Report every line below that has the string "bottom" in it.

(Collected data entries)
----------
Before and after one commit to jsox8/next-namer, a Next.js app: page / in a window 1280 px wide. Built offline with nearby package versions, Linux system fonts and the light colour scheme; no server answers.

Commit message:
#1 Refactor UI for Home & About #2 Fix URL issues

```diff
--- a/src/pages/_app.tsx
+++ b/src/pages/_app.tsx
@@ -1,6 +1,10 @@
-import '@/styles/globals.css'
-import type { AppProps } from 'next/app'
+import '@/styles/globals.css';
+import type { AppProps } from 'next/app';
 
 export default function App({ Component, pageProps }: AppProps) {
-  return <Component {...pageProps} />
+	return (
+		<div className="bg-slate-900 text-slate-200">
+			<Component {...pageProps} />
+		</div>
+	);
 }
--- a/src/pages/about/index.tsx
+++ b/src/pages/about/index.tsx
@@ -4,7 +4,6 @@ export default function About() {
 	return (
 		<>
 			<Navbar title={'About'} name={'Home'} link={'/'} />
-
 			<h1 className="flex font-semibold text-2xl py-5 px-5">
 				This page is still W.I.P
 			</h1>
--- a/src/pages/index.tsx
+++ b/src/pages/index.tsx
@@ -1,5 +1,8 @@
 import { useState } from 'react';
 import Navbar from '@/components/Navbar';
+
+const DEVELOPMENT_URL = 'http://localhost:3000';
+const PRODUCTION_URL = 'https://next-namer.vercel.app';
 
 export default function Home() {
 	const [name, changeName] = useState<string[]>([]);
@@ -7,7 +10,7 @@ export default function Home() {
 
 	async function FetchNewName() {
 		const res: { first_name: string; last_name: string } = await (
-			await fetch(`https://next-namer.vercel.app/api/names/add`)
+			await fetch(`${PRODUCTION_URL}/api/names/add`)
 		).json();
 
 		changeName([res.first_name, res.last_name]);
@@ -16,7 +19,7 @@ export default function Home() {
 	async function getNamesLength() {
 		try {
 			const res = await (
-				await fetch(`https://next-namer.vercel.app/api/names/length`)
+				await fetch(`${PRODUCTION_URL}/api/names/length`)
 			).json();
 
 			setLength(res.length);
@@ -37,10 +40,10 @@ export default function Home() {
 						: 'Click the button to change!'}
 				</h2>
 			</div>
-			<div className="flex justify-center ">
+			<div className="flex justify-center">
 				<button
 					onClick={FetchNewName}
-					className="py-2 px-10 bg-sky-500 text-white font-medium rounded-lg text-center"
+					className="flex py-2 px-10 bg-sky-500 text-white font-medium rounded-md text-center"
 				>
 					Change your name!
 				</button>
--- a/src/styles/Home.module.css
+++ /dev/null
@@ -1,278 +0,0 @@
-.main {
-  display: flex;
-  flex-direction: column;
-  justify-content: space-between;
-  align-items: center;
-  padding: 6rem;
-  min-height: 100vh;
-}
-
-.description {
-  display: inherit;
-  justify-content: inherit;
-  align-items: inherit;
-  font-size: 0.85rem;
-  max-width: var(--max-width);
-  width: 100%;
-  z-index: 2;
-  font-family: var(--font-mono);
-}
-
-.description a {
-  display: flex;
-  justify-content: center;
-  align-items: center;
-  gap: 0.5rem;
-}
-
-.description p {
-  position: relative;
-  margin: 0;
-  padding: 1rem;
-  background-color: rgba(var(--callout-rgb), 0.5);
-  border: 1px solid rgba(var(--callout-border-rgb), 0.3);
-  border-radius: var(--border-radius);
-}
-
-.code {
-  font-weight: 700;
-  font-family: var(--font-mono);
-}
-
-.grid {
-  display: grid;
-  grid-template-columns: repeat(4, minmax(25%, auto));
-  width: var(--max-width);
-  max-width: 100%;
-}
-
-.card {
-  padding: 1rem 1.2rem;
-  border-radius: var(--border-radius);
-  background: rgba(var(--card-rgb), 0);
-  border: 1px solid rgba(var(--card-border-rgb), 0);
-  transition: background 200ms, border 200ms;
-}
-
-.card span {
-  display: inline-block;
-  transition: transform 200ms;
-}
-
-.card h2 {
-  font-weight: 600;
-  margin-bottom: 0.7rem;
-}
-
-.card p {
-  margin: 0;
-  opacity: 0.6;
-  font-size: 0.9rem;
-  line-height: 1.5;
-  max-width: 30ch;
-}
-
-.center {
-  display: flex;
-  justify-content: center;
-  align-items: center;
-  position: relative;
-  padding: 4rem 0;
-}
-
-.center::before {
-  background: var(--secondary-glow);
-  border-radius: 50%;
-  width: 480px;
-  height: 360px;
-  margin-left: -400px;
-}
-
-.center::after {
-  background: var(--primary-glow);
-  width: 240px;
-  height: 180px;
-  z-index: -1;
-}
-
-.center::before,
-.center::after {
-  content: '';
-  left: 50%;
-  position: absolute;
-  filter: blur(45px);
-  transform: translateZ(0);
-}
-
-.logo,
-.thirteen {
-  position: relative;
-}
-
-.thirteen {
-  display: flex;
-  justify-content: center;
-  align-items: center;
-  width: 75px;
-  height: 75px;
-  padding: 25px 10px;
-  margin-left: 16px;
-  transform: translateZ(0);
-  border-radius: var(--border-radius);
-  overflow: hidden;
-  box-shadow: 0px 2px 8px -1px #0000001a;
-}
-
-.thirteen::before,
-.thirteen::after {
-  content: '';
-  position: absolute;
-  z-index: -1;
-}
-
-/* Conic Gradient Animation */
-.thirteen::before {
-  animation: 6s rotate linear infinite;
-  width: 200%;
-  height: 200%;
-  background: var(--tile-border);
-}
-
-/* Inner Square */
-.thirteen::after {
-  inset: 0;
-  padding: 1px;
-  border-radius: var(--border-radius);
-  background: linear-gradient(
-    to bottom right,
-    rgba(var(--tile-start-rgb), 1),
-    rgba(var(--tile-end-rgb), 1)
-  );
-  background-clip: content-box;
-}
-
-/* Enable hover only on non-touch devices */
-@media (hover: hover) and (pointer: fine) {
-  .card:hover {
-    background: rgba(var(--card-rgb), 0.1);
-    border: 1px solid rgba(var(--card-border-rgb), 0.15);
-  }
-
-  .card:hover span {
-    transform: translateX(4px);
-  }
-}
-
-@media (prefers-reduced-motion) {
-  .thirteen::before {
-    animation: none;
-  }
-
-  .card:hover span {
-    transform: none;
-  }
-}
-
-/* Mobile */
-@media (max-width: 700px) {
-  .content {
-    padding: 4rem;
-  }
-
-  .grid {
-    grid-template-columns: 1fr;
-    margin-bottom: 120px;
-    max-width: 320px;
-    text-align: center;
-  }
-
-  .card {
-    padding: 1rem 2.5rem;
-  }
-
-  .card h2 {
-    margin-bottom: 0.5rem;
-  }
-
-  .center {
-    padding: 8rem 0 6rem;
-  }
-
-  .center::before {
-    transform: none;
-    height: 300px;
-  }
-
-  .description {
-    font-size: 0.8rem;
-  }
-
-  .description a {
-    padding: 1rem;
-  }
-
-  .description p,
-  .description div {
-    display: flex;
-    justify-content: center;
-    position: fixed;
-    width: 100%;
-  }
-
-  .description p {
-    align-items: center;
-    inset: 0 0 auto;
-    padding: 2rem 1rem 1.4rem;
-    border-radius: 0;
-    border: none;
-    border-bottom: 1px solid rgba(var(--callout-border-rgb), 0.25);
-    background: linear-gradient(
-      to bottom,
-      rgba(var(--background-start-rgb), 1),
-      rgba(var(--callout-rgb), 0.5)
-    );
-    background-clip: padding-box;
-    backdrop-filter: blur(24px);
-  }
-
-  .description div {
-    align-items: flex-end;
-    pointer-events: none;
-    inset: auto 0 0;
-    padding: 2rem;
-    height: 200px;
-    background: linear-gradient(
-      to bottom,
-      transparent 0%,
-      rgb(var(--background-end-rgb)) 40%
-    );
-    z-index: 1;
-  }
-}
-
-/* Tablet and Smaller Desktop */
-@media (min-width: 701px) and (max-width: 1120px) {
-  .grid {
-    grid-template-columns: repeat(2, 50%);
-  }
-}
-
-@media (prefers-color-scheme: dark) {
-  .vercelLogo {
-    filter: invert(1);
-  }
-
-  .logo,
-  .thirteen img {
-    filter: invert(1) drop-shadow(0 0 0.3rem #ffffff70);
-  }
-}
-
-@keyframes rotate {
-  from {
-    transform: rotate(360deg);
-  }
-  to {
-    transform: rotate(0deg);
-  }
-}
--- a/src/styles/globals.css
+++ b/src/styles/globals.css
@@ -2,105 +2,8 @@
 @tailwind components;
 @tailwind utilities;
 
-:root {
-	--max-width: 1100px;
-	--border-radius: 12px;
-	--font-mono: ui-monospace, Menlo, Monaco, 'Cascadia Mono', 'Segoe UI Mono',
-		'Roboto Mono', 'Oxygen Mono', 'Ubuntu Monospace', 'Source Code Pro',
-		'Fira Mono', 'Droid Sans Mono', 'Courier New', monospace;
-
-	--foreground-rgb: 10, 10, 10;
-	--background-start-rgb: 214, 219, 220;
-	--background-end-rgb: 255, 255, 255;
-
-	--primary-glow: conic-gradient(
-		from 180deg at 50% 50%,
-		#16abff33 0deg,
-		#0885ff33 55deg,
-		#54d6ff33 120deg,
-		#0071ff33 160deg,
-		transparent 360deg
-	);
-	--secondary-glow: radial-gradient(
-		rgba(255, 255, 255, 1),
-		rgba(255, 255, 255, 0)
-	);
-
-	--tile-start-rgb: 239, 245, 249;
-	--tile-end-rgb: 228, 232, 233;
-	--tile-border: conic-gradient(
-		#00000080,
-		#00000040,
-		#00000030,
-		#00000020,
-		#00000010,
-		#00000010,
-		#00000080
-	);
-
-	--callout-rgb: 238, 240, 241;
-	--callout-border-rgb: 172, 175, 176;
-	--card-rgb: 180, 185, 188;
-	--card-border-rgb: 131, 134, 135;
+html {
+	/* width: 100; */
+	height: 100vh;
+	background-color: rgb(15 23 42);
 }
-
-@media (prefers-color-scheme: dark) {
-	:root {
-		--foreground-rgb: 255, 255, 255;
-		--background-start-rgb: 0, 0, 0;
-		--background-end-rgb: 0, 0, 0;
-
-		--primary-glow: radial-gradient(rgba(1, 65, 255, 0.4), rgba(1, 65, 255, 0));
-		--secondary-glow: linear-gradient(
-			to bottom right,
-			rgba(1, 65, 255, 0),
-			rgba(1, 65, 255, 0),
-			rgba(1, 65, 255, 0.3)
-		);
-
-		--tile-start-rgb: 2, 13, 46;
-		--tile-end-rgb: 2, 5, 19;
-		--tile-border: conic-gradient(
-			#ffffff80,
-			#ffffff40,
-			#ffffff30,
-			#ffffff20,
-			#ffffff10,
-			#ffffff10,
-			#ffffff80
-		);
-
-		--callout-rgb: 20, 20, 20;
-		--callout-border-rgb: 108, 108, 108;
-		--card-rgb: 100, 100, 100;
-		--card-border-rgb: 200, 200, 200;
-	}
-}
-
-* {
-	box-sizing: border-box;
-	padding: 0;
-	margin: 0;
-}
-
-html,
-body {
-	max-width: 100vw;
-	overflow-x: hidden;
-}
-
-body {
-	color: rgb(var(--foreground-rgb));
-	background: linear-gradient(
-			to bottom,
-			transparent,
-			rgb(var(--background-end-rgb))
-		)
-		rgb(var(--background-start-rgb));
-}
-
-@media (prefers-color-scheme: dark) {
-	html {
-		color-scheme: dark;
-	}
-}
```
----------
• [OUTPUT OF THE EXERCISE]:
-  margin-bottom: 0.7rem;
-    to bottom right,
-    margin-bottom: 120px;
-    margin-bottom: 0.5rem;
-    border-bottom: 1px solid rgba(var(--callout-border-rgb), 0.25);
-      to bottom,
-      to bottom,
-			to bottom right,
-			to bottom,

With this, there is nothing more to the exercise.